Primark has pledged to make all of its clothing from recycled or more sustainable sources within a decade, promising the strategy will not drive up prices.
The retailer has also pledged to make clothing that can be “recyclable by design” by 2027. Only a quarter of the clothing it sells is made from recycled or sustainably sourced materials.
Primark, which is owned by Associated British Foods, intends to start making its entry-level t-shirts for men, women and children with sustainably sourced cotton within the next year.
The chain is also committed to making its clothes more durable, so that they last longer, as part of its pledge to “make more sustainable fashion affordable for all.”
In addition, it plans to work with its suppliers to halve carbon emissions throughout its supply chain, while eliminating single-use plastics from its operations by 2027. Primark is also committed to seek a living wage for workers in its global supply chain by 2030.
Its Managing Director, Paul Marchant, said: “Our ambition is to offer customers affordable prices that they know and love us for, but with products made in a way that is better for the planet and the people who make them. . We know this is what our customers and colleagues want and expect from us.
Marchant called on the fashion industry to do more to improve sustainability. “We don’t have all the answers and we know we can’t do it alone.
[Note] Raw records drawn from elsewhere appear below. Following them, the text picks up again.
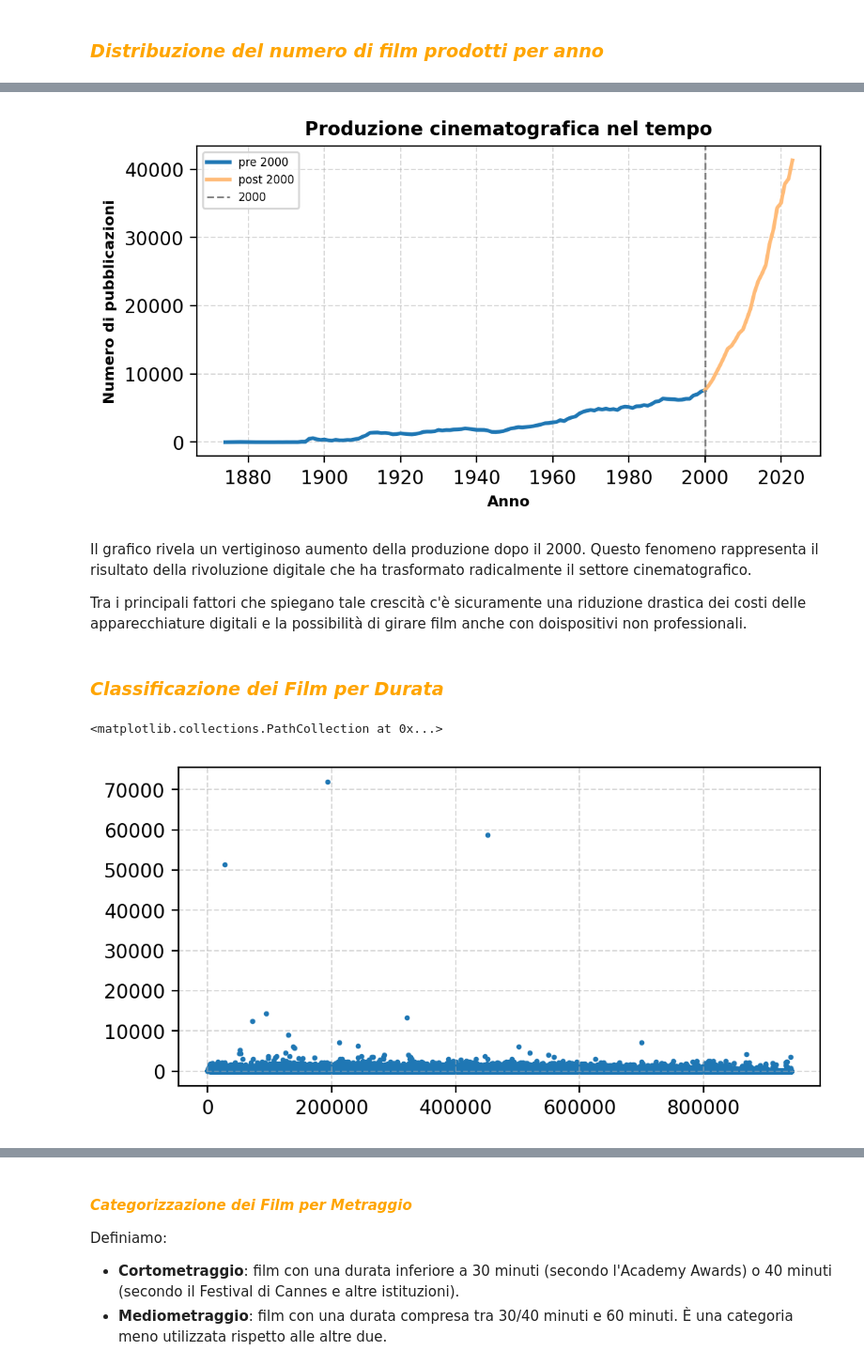
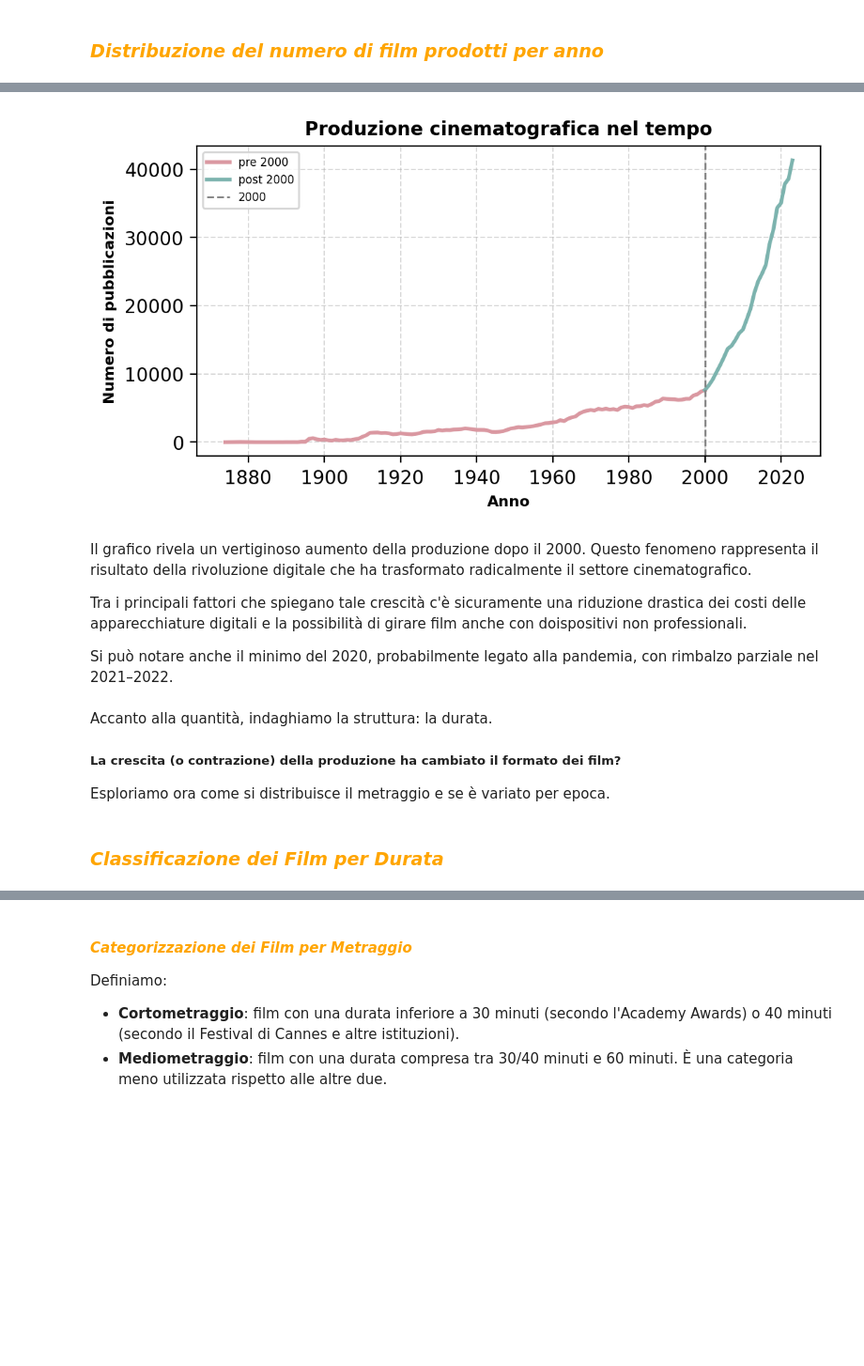
Before and after one commit to Ela17/IUM-TWEB-progetto, a Jupyter notebook: solution/ium-data-analysis/data_analysis.ipynb, the cells around one changed output, grey strips where cells are left out. Shown at 94% size. Saved outputs shown, nothing was run; the diff lists cells and outputs as text; code cells hidden in the pictures; blank space fills up the shorter version.

```diff
--- a/solution/ium-data-analysis/data_analysis.ipynb
+++ b/solution/ium-data-analysis/data_analysis.ipynb
@@ -196,12 +154,14 @@ movies 25811
 # %% [markdown]
 Mostriamo tramite un bar chart la percentuale di duplicati trovati per ogni dataframe.
 # %%
+pal = list(get_pastel_palette_light(n=24))
+
 plt.figure(figsize=(10,5))
 for k in df.keys():
     perc =  (len(df[k][df[k]['is_duplicate']==True]) / len(df[k]))*100
-    plt.barh(k, perc, color=palette[0])
+    plt.barh(k, perc, color=pal[0])
     if perc != 0:
-        plt.text(perc +0.03 , k, f'{perc:.2f}%', va='center', ha='left', fontsize=10, fontweight='bold')
+        plt.text(perc + 0.03 , k, f'{perc:.2f}%', va='center', ha='left', fontsize=10, fontweight='bold')
 plt.title('Percentage of duplicates per dataset', fontweight='bold', fontsize=15)
 plt.xlabel('Percentage of duplicates (%)')
 plt.ylabel('Datasets')
@@ -410,26 +299,29 @@ df_finale['movies']
 # %%
 group_date = df_finale['movies'].groupby('movie_year')['id'].count()
 
+pal = get_pastel_palette_light(n=12)
+
 group_date_1 = group_date[group_date.index <= 2000]
 group_date_2 = group_date[(group_date.index >= 2000) & (group_date.index < 2024)]
-plt.plot(group_date_1, color = palette[0], label='pre 2000')
-plt.plot(group_date_2, color = palette[3], label='post 2000')
+plt.plot(group_date_1, label='pre 2000', color=pal[0])
+plt.plot(group_date_2, label='post 2000', color=pal[6])
 plt.axvline(x=2000, color='grey', linestyle='--', label='2000', alpha=1, linewidth=1)
 plt.legend()
 plt.title('Produzione cinematografica nel tempo')
 plt.xlabel('Anno')
 plt.ylabel('Numero di pubblicazioni')
 plt.show()
 # %% [output]
-[figure, old version]
+[figure, new version]
 # %% [markdown]
 Il grafico rivela un vertiginoso aumento della produzione dopo il 2000. Questo fenomeno rappresenta il risultato della rivoluzione digitale che ha trasformato radicalmente il settore cinematografico.
 
 Tra i principali fattori che spiegano tale crescità c'è sicuramente una riduzione drastica dei costi delle apparecchiature digitali e la possibilità di girare film anche con doispositivi non professionali.
+
+Si può notare anche il minimo del 2020, probabilmente legato alla pandemia, con rimbalzo parziale nel 2021–2022.
+# %% [markdown]
+Accanto alla quantità, indaghiamo la struttura: la durata.
+##### **La crescita (o contrazione) della produzione ha cambiato il formato dei film?**
+Esploriamo ora come si distribuisce il metraggio e se è variato per epoca.
 # %% [markdown]
 ### <span style="color: orange;"> *Classificazione dei Film per Durata*
-# %%
-plt.scatter(df_finale['movies'].index, df_finale['movies']['minute'], s=3, color=palette[0])
-# %% [output]
-<matplotlib.collections.PathCollection at 0x...>
-[figure, removed]
```
Also changed, not shown: parts of 73 cells of this notebook, 1 other file.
We are committed to working in partnership with industry to drive real change at scale, ”he said.
The retailer, which typically accounts for £ 1 in every £ 14 spent on clothing in the UK, recently confirmed that its sales picked up after its stores reopened after the spring closed.
Although it does not sell any of its products online, Primark is the largest clothing retailer by value in the UK, according to market analysts GlobalData, although it briefly lost first place in 2020 to Marks & Spencer after closing its stores for extended periods during the pandemic.
Patrick O’Brien, UK retail research director at GlobalData, said most consumers were still focused on price. “It is notable that [Primark’s] the announcement is not aimed at its customers, but its investors, ”he said. “Investors are the ones pushing companies to be more sustainable in order to meet their own sustainability criteria, rather than buyers.
“While surveys show this to be a growing concern for consumers, there is little evidence that, at least yet, sustainability and other ethical concerns are price-tagging. as primary buying engine, ”he said, adding that Boohoo’s sales were left untouched by disclosures last year about the treatment of workers in its supply chain.